Manila, Sep 27 (EFE).- The Philippine Navy announced Wednesday it will hold annual military drills with the United States next week as tensions with China rise due to territorial disputes in the South China Sea.
US Navy ships USS Guardian (L) and USS Avenger (R) are docked for a port visit at the Puerto Princesa City port in Palawan province, western Philippines, 27 June 2011. EPA-EFE FILE/JASPER CAMACHO
The exercises will take place in the Navy’s area of operation south of the island of Luzon (where the capital, Manila, is located) during Oct. 2-13 “to further strengthen international defense cooperation and advance a rules-based international order,” the Navy said in a statement.
The exercises are “designed to further enhance the PN (Philippine Navy)’s naval warfare capabilities as the country’s offshore combat force for maritime security operations,” and will include anti-submarine, anti-surface, anti-air and electronic warfare.
In addition to the US and the Philippines, the navies of Japan, Australia, Canada, the United Kingdom, France and Australia will participate in maritime integration and combined interoperability training, while New Zealand and Indonesia will send observers.
Military exercises between the US and the Philippines are a common practice, framed within the mutual defense treaty that the countries signed in 1951.
However, this edition takes place after months of intensification in defense diplomacy between the US and the Philippines following the appointment of President Ferdinand Marcos Jr. last year, and amid a recent escalation of tensions with China over territorial disputes.
China warned the Philippines on Tuesday not to “stir up trouble” after the archipelago’s Coast Guard announced that it had removed a floating barrier that Manila accused Beijing of installing in its territorial waters of the South China Sea.

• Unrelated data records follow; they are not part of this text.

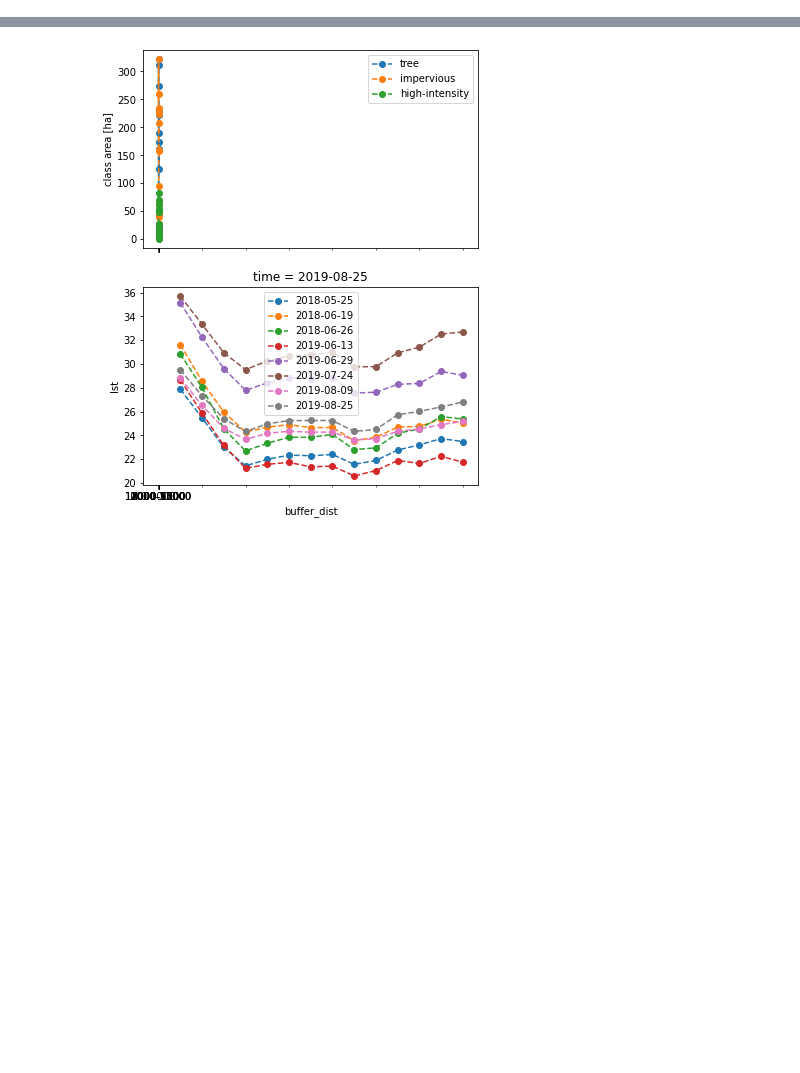
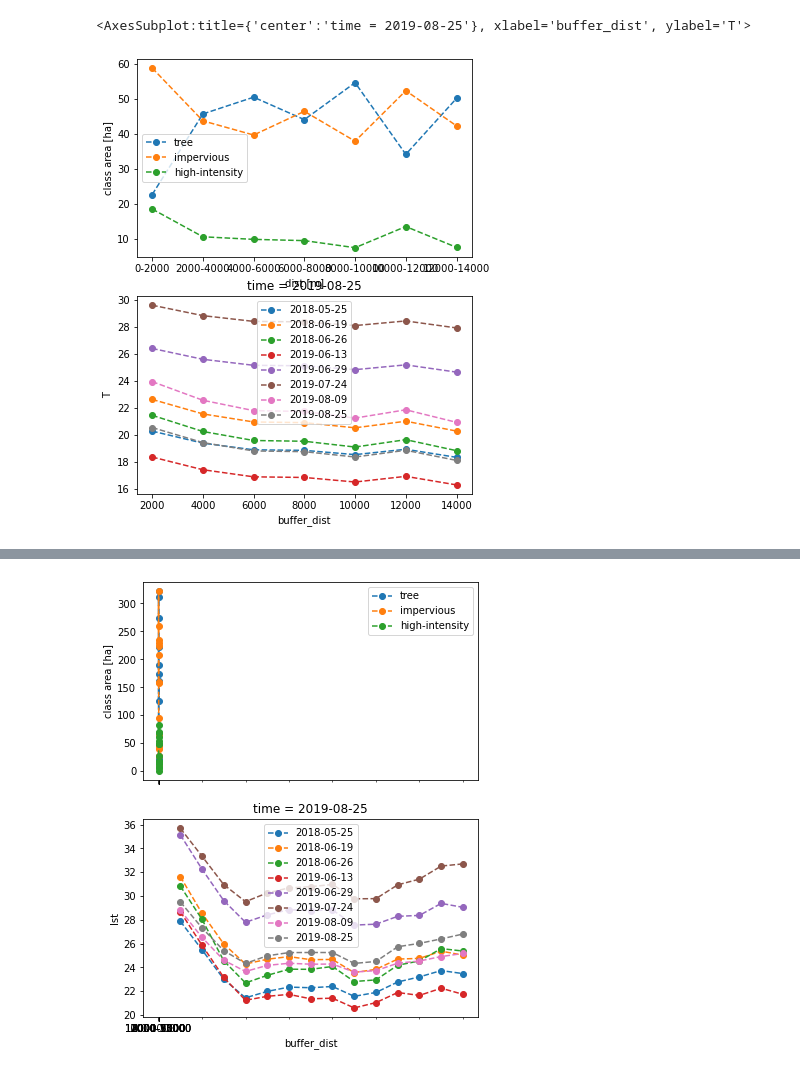
Before and after one commit to martibosch/lausanne-greening-scenarios, a Jupyter notebook: notebooks/radial-analysis.ipynb, the cells around one changed output, grey strips where cells are left out. Cells and saved outputs as stored; diff of their text form; code cells hidden in the pictures; blank space fills up the shorter version.

```diff
--- a/notebooks/radial-analysis.ipynb
+++ b/notebooks/radial-analysis.ipynb
@@ -24,3 +30,15 @@ t_da = suhi.align_ds(xr.open_dataarray(t_da_filepath), lulc_da)
+# %%
+# prepare the figure
+figwidth, figheight = plt.rcParams['figure.figsize']
+fig, (ax_top, ax_bottom) = plt.subplots(2,
+                                        1,
+                                        figsize=(figwidth, 2 * figheight))
+
+utils.plot_class_cover(ba, ax_top)
+utils.plot_mean_buffer_t(ba, t_da, lulc_da, ax_bottom)
+# %% [output]
+<AxesSubplot:title={'center':'time = 2019-08-25'}, xlabel='buffer_dist', ylabel='T'>
+[figure, added]
 # %%
 hottest_day_da = t_da.isel(time=t_da.groupby('time').max(dim=['x', 'y']).argmax())
 t_arr = hottest_day_da.values
```
Also changed, not shown: parts of 22 cells of this notebook, 11 other files.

This is the latest episode in the tug-of-war between Beijing and Manila over territory in these waters, including the Scarborough Shoal, which China occupied in 2012 and which the Philippines claims is within its exclusive economic zone.

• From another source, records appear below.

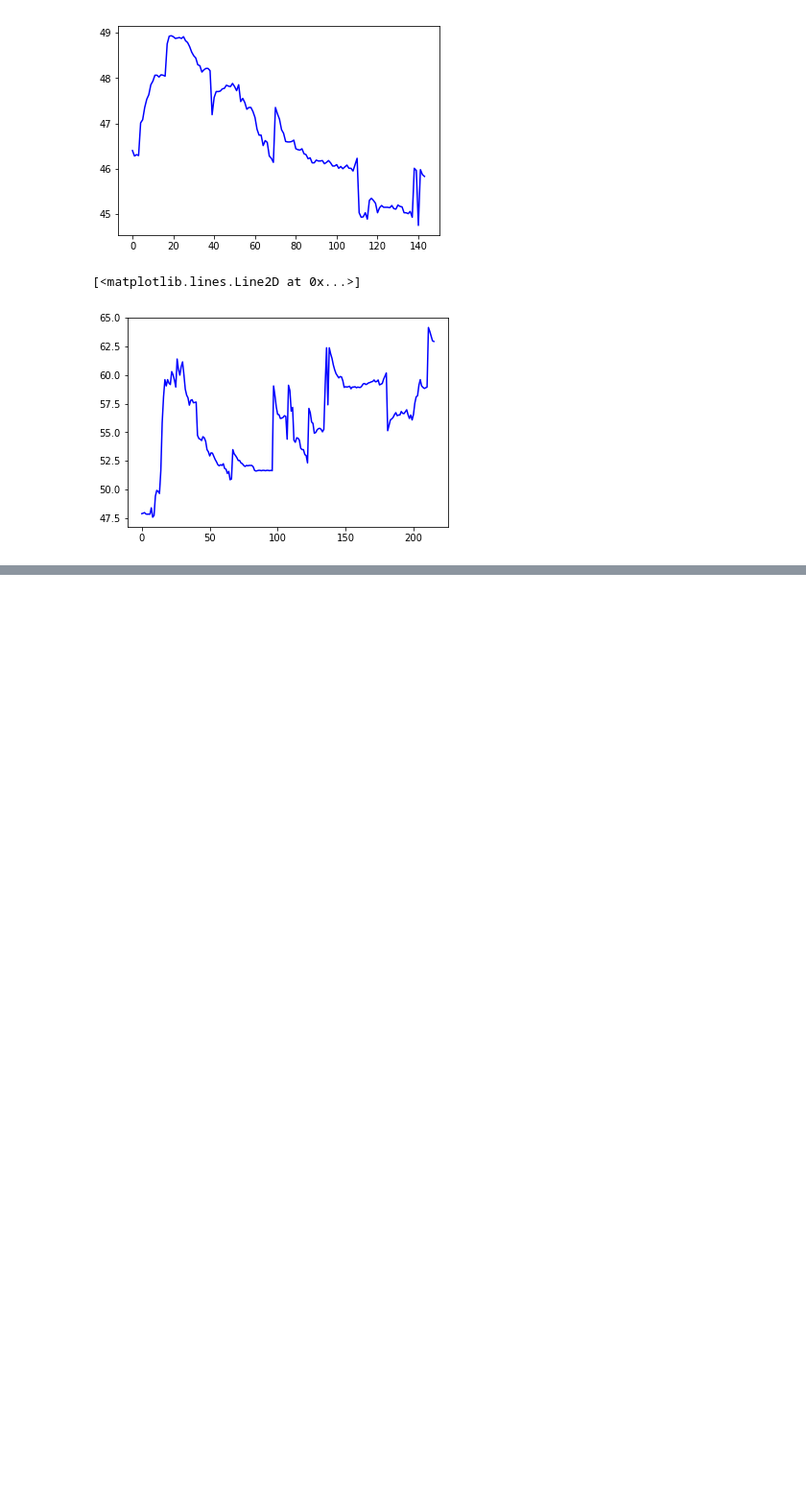
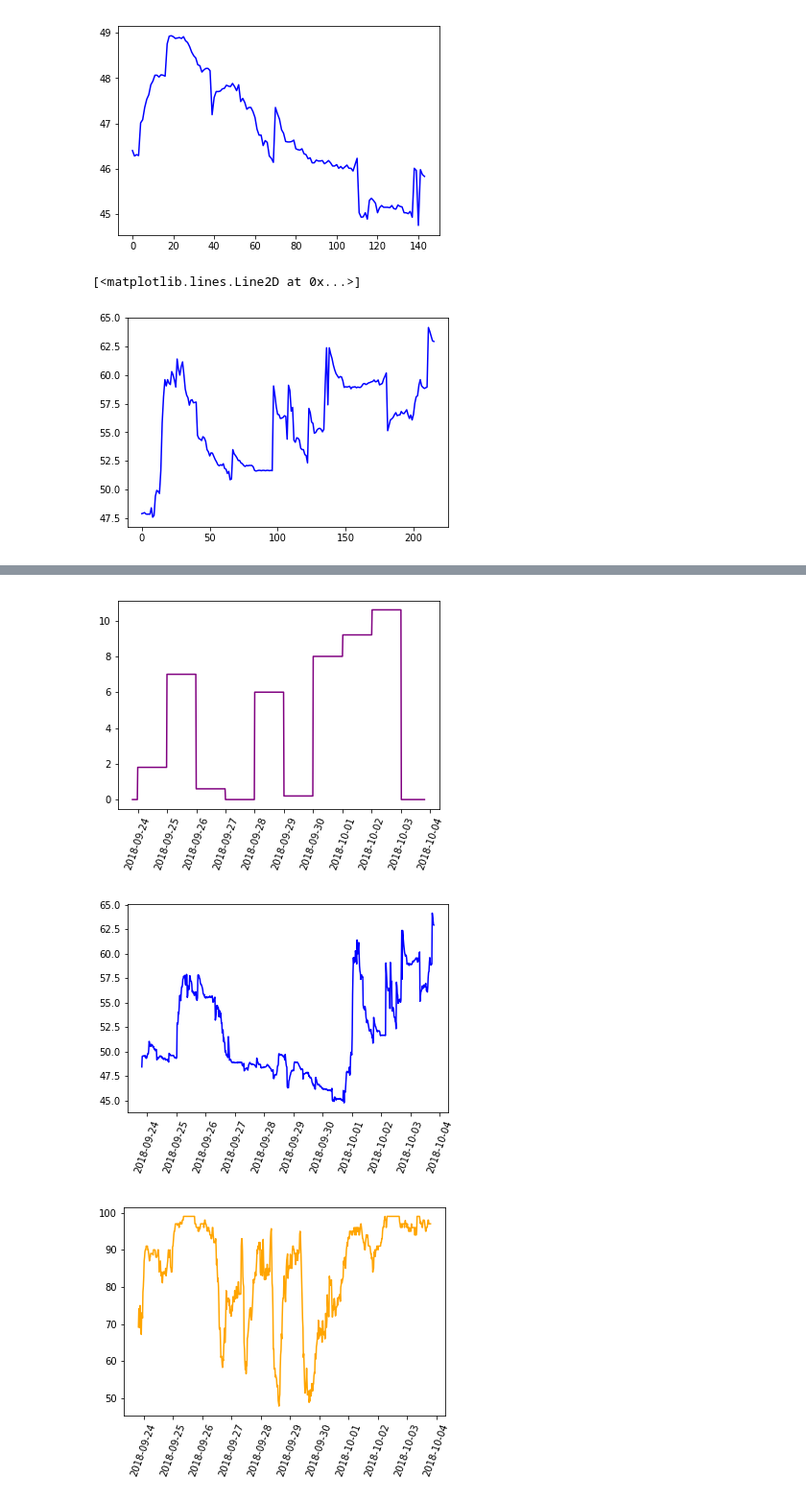
Before and after one commit to SteveShengStar/Smart-Garduino, a Jupyter notebook: python/Weather Analytics - V 1.1.ipynb, the cells around one changed output, grey strips where cells are left out. Shown: that part at 96% size. Saved outputs shown, nothing was run; the diff lists cells and outputs as text; code cells hidden in the pictures; blank space fills up the shorter version.

```diff
--- a/python/Weather Analytics - V 1.1.ipynb
+++ b/python/Weather Analytics - V 1.1.ipynb
@@ -174,0 +219,17 @@ plt.plot(all_cleansed_datasets[3]["Moisture"].values, color='blue')
+# %%
+plt.plot(pd.to_datetime(dataset['Datetime']).values, dataset['Precipitation'].values, color='purple')
+plt.xticks(rotation=70)
+plt.show()
+plt.plot(pd.to_datetime(dataset['Datetime']).values, dataset['Moisture'].values, color='blue')
+plt.xticks(rotation=70)
+plt.show()
+plt.plot(pd.to_datetime(dataset['Datetime']).values, dataset['Humidity'].values, color='orange')
+plt.xticks(rotation=70)
+plt.show()
+plt.plot(pd.to_datetime(dataset['Datetime']).values, dataset['Temperature'].values, color='orange')
+plt.xticks(rotation=70)
+plt.show()
+# %% [output]
+[figure, added]
+[figure, added]
+[figure, added]
```
Also changed, not shown: parts of 8 cells of this notebook.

China claims territorial rights over almost the entire South China Sea, including the Paracel and Spratly archipelagos, a claim that overlaps with the 200-mile exclusive economic zones recognized under international law by countries such as the Philippines, Vietnam, and Malaysia.
In 2016 the Permanent Court of Arbitration in The Hague sided with Manila in its complaint against the territorial claims of the Chinese authorities, a ruling that the Asian power has refused to abide by. EFE